Detected change data:
##############################
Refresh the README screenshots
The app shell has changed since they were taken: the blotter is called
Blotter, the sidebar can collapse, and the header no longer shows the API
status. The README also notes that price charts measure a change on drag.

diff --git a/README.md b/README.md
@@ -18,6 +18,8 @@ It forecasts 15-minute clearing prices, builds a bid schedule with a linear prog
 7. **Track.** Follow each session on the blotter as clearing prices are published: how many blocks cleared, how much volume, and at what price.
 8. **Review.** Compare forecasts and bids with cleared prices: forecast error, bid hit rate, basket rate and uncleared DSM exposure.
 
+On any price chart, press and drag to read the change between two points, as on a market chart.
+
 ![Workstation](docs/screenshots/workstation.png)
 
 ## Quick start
##############################
--- Your objective ---
For this exercise, give every entry again exactly as it appears.

--- Task response ---
Refresh the README screenshots
The app shell has changed since they were taken: the blotter is called
Blotter, the sidebar can collapse, and the header no longer shows the API
status. The README also notes that price charts measure a change on drag.

diff --git a/README.md b/README.md
@@ -18,6 +18,8 @@ It forecasts 15-minute clearing prices, builds a bid schedule with a linear prog
 7. **Track.** Follow each session on the blotter as clearing prices are published: how many blocks cleared, how much volume, and at what price.
 8. **Review.** Compare forecasts and bids with cleared prices: forecast error, bid hit rate, basket rate and uncleared DSM exposure.
 
+On any price chart, press and drag to read the change between two points, as on a market chart.
+
 ![Workstation](docs/screenshots/workstation.png)
 
 ## Quick start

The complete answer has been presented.